++++ Records shown ++++

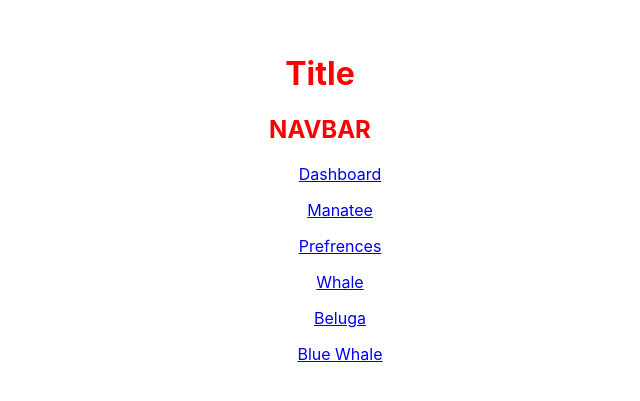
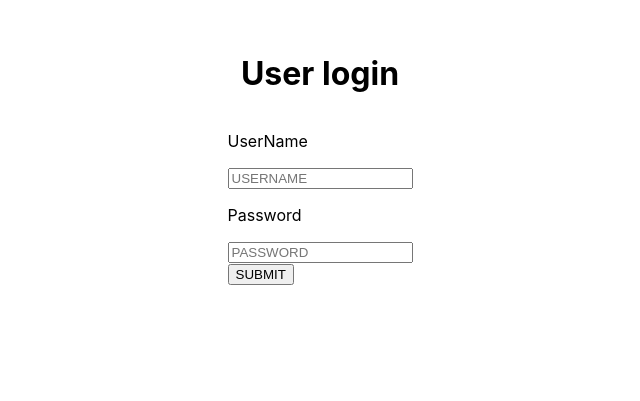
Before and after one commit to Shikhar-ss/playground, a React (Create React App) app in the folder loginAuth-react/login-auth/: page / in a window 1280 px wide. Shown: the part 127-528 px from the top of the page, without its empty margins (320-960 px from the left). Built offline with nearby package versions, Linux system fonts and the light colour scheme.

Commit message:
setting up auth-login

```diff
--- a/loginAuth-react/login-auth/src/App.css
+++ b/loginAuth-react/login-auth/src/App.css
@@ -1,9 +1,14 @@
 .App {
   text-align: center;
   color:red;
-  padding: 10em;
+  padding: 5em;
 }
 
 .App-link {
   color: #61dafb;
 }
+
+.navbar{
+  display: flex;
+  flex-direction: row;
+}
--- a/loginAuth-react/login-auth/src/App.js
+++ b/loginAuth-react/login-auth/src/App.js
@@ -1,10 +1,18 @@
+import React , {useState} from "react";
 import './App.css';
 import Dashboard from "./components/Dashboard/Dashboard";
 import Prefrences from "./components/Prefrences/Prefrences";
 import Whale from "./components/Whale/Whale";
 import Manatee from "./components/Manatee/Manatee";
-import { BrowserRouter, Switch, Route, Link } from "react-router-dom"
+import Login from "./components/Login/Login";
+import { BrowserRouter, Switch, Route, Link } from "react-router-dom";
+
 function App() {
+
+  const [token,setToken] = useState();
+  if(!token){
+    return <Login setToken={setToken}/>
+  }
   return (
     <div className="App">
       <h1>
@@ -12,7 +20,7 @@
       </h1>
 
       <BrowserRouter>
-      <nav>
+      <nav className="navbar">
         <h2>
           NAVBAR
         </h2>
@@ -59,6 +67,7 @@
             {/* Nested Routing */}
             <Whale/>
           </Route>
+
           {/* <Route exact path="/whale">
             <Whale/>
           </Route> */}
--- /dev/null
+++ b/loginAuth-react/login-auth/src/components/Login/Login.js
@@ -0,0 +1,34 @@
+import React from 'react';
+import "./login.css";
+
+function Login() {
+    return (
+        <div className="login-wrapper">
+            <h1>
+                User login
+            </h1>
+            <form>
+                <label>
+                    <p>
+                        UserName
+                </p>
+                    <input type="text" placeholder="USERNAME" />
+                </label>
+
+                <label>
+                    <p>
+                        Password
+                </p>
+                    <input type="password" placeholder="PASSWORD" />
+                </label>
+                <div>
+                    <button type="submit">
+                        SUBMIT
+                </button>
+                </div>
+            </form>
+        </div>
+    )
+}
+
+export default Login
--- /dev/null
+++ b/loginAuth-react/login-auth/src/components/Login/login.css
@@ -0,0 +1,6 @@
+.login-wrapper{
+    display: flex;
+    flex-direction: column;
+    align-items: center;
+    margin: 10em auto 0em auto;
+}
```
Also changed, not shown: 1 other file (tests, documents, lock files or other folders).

++++

▸ **The task**:
Repeat, exactly and in full, all records above, but include no pictures.

▸ **The answer**:
Before and after one commit to Shikhar-ss/playground, a React (Create React App) app in the folder loginAuth-react/login-auth/: page / in a window 1280 px wide. Shown: the part 127-528 px from the top of the page, without its empty margins (320-960 px from the left). Built offline with nearby package versions, Linux system fonts and the light colour scheme.

Commit message:
setting up auth-login

```diff
--- a/loginAuth-react/login-auth/src/App.css
+++ b/loginAuth-react/login-auth/src/App.css
@@ -1,9 +1,14 @@
 .App {
   text-align: center;
   color:red;
-  padding: 10em;
+  padding: 5em;
 }
 
 .App-link {
   color: #61dafb;
 }
+
+.navbar{
+  display: flex;
+  flex-direction: row;
+}
--- a/loginAuth-react/login-auth/src/App.js
+++ b/loginAuth-react/login-auth/src/App.js
@@ -1,10 +1,18 @@
+import React , {useState} from "react";
 import './App.css';
 import Dashboard from "./components/Dashboard/Dashboard";
 import Prefrences from "./components/Prefrences/Prefrences";
 import Whale from "./components/Whale/Whale";
 import Manatee from "./components/Manatee/Manatee";
-import { BrowserRouter, Switch, Route, Link } from "react-router-dom"
+import Login from "./components/Login/Login";
+import { BrowserRouter, Switch, Route, Link } from "react-router-dom";
+
 function App() {
+
+  const [token,setToken] = useState();
+  if(!token){
+    return <Login setToken={setToken}/>
+  }
   return (
     <div className="App">
       <h1>
@@ -12,7 +20,7 @@
       </h1>
 
       <BrowserRouter>
-      <nav>
+      <nav className="navbar">
         <h2>
           NAVBAR
         </h2>
@@ -59,6 +67,7 @@
             {/* Nested Routing */}
             <Whale/>
           </Route>
+
           {/* <Route exact path="/whale">
             <Whale/>
           </Route> */}
--- /dev/null
+++ b/loginAuth-react/login-auth/src/components/Login/Login.js
@@ -0,0 +1,34 @@
+import React from 'react';
+import "./login.css";
+
+function Login() {
+    return (
+        <div className="login-wrapper">
+            <h1>
+                User login
+            </h1>
+            <form>
+                <label>
+                    <p>
+                        UserName
+                </p>
+                    <input type="text" placeholder="USERNAME" />
+                </label>
+
+                <label>
+                    <p>
+                        Password
+                </p>
+                    <input type="password" placeholder="PASSWORD" />
+                </label>
+                <div>
+                    <button type="submit">
+                        SUBMIT
+                </button>
+                </div>
+            </form>
+        </div>
+    )
+}
+
+export default Login
--- /dev/null
+++ b/loginAuth-react/login-auth/src/components/Login/login.css
@@ -0,0 +1,6 @@
+.login-wrapper{
+    display: flex;
+    flex-direction: column;
+    align-items: center;
+    margin: 10em auto 0em auto;
+}
```
Also changed, not shown: 1 other file (tests, documents, lock files or other folders).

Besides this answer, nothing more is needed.